7. To engage in institutional programs and practices that exemplify compassion,
civility, and a sense of justice.
Bucknell University Catalog, 2005-06,
Each first-year student will enroll in a small seminar of about
15 students, usually in the fall semester. Foundations Seminars are offered
by many different faculty and focus on a wide vary of subjects. Whatever the
topics, they are designed to cultivate the attitudes, skills, and knowledge
necessary for students to benefit maximally from a Bucknell education and to
negotiate the complexities of the modern world. The seminars will stress the
following: active, independent learning; collaborative learning; development
of students' capacity for analysis, reflection judgment, and creativity; multiple
perspectives, and development of skills students need in order to engage in
intellectual endeavors at Bucknell and beyond. These courses will address foundational
skills in reading, writing, listening, and speaking, and also develop students'
ability to use the library effectively and to use computers (e.g. word processing,
simulations, use of a database, or analysis of data).
Foundation Seminar - Learning Objectives
1) Fostering the intellectual development of first-year students through reading, speaking, listening, and writing.
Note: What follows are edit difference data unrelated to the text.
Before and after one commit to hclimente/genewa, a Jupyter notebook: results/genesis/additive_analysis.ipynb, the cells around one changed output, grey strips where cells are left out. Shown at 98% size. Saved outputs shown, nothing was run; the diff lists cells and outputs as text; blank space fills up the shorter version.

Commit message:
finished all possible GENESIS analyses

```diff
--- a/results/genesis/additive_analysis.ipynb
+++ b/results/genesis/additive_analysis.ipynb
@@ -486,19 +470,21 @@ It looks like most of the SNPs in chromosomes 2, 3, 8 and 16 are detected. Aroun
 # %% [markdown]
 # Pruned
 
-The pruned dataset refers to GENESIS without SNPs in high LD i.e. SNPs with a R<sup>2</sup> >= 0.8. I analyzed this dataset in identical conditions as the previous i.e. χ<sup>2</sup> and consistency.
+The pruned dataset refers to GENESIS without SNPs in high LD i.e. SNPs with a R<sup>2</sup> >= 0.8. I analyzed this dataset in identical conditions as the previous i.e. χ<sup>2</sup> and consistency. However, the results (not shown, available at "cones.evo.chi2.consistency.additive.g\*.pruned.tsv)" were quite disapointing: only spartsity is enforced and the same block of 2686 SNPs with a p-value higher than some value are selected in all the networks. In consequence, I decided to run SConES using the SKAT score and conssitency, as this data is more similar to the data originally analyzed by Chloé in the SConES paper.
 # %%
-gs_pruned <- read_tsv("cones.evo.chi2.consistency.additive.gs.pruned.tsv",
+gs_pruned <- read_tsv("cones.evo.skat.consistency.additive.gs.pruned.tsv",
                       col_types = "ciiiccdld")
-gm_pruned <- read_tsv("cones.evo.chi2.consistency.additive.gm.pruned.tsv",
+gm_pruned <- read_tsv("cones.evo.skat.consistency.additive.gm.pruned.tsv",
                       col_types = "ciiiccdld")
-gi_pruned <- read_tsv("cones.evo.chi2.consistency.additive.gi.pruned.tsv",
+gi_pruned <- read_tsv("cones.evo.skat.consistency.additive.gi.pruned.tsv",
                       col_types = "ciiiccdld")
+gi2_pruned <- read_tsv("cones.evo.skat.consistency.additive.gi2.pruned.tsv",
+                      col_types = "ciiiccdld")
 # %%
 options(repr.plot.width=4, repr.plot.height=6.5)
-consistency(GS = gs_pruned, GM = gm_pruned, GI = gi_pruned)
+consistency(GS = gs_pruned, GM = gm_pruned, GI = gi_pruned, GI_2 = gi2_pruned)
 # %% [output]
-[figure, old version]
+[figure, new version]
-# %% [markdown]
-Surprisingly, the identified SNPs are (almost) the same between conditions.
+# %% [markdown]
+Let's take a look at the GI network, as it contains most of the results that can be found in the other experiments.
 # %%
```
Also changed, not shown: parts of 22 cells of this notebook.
Intellectual development implies improving students' ability to analyze, evaluate, and interpret materials they encounter (texts, performances, works of art, the phenomena of society and nature), to synthesize and communicate the results of their studies, and to create works of their own demonstrating the acquisition of new knowledge or application of their learning. This process increases the first-year student's capacity for critical (or higher-order) thinking complemented by the creative dimensions of imagination and insight. Through exposure to different perspectives in the Foundation courses, whether complementary or conflicting, students realize the limitations of a single viewpoint as they understand the nature and uses of evidence and practice well-reasoned and persuasive argumentation.
2) Promoting active learning and responsibility, thereby motivating students to become accountable for their own learning.
Students should come to value and to emulate the characteristics of an engaged learner by taking responsibility for their own learning and understanding how specific activities are related to the learning goals of a course. They will learn to evaluate their own learning, and if necessary, will seek assistance in order to achieve educational objectives. The students will also begin to understand that learning is a social act that requires collaboration, intentional participation, self-awareness, and self-motivation.